» **User interface change data**:
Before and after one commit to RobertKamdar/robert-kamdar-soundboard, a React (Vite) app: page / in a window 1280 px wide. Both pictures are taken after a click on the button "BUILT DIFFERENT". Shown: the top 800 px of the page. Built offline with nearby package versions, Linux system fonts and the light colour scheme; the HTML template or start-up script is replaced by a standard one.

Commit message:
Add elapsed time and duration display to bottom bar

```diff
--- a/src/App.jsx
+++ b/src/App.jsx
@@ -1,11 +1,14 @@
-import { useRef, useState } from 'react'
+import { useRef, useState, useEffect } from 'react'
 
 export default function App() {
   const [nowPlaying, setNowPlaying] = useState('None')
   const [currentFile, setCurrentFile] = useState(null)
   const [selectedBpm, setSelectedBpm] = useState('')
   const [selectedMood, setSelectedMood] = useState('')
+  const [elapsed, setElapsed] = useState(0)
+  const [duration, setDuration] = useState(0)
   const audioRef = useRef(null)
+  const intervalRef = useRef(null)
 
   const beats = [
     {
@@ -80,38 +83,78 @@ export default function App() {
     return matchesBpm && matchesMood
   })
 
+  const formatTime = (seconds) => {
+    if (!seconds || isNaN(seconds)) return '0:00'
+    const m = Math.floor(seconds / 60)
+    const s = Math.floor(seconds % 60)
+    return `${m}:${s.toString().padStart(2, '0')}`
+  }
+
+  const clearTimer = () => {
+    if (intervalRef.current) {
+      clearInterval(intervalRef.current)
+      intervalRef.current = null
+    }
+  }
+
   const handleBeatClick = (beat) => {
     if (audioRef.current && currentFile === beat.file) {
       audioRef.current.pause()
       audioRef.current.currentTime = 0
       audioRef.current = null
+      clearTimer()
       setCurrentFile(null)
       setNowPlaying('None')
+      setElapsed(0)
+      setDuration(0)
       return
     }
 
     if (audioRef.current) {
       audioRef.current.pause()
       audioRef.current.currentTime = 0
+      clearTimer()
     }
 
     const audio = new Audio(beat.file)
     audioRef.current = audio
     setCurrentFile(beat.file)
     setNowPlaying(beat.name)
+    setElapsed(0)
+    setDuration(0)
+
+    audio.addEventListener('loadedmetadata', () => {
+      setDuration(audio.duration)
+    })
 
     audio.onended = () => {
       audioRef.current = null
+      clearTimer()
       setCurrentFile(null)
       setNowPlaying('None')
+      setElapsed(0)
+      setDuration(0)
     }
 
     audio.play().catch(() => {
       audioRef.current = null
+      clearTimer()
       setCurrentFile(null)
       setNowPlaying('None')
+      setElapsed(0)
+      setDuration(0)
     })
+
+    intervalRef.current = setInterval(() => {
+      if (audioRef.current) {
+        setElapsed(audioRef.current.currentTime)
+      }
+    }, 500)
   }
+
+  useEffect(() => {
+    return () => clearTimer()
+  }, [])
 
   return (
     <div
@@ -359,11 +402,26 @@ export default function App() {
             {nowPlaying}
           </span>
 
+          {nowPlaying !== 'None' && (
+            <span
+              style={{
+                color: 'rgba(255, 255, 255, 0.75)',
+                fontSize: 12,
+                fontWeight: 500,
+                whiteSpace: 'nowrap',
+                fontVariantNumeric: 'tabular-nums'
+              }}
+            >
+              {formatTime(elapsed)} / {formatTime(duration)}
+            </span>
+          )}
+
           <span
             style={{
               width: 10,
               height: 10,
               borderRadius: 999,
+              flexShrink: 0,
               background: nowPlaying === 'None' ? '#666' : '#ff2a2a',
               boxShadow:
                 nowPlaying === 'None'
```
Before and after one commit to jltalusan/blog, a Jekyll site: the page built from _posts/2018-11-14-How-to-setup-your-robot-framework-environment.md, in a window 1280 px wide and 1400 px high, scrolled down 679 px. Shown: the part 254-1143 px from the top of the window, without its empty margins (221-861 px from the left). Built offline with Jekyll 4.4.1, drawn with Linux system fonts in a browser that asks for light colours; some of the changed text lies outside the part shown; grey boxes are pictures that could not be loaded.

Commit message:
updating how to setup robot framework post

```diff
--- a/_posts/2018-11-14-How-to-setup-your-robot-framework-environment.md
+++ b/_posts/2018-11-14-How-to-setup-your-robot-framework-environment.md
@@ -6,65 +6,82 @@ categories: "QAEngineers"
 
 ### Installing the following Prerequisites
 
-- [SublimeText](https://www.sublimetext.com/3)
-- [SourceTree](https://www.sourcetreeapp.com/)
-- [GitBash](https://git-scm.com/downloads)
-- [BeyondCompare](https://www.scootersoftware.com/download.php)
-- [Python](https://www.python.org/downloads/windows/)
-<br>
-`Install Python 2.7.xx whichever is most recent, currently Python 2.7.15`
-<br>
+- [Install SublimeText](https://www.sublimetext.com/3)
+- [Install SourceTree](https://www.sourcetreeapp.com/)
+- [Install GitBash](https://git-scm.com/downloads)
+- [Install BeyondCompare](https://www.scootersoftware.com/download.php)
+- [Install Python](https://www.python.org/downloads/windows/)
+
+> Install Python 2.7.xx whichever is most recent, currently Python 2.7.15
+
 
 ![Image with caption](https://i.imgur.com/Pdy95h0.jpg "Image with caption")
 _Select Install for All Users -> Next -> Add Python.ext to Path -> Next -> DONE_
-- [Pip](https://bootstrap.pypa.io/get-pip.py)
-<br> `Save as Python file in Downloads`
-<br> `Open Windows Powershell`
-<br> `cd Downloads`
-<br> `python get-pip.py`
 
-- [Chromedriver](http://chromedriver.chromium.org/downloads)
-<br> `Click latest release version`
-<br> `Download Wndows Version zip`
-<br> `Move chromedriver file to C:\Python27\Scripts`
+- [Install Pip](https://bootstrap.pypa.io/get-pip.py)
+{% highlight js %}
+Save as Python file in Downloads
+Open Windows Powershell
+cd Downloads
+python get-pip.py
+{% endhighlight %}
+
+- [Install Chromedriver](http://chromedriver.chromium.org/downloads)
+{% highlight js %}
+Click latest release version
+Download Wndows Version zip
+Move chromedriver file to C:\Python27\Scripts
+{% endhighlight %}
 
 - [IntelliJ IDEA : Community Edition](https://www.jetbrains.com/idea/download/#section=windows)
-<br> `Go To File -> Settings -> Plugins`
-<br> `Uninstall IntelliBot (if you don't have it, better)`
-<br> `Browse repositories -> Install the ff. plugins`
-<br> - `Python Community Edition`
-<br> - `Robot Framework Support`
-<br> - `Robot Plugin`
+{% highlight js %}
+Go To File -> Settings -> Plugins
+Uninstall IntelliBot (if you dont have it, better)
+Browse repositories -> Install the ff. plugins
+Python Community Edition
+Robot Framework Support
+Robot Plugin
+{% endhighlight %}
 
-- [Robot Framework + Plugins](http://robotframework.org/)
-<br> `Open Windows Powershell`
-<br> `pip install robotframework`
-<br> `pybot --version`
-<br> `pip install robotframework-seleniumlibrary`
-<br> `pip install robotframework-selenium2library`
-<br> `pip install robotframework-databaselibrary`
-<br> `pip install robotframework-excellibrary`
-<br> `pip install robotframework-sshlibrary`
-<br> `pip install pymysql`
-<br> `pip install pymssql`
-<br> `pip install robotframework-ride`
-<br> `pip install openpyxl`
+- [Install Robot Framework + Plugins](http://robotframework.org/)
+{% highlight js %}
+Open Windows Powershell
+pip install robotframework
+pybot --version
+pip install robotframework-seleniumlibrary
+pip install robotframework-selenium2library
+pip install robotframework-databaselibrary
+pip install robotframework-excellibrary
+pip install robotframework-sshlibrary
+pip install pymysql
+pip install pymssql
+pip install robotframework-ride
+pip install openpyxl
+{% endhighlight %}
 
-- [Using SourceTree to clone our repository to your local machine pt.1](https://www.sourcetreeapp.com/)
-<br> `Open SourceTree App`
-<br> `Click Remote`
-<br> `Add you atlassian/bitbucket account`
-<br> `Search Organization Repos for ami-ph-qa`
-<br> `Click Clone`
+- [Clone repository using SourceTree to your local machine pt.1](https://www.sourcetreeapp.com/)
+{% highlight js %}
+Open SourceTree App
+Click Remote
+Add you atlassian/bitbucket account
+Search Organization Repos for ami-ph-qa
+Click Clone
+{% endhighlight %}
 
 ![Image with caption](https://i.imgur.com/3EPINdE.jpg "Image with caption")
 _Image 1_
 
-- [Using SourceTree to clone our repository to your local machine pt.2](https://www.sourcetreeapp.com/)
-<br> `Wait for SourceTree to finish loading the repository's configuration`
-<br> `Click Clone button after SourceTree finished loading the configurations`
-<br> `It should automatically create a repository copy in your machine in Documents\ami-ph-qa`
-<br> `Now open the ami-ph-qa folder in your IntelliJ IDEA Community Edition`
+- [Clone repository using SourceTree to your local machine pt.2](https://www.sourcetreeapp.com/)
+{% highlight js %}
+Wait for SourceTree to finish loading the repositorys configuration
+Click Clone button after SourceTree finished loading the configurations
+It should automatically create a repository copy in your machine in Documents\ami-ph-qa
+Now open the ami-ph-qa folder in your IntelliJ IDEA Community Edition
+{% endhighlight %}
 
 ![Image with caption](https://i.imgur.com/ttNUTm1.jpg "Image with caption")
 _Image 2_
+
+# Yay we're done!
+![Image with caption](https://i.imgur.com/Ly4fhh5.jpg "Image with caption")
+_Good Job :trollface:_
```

» **INSTRUCTIONS TO FOLLOW**: Find "seleniumlibrary" in the preceding records. Copy each line that holds it.

» **EXERCISE SOLUTION**:
-<br> `pip install robotframework-seleniumlibrary`
+pip install robotframework-seleniumlibrary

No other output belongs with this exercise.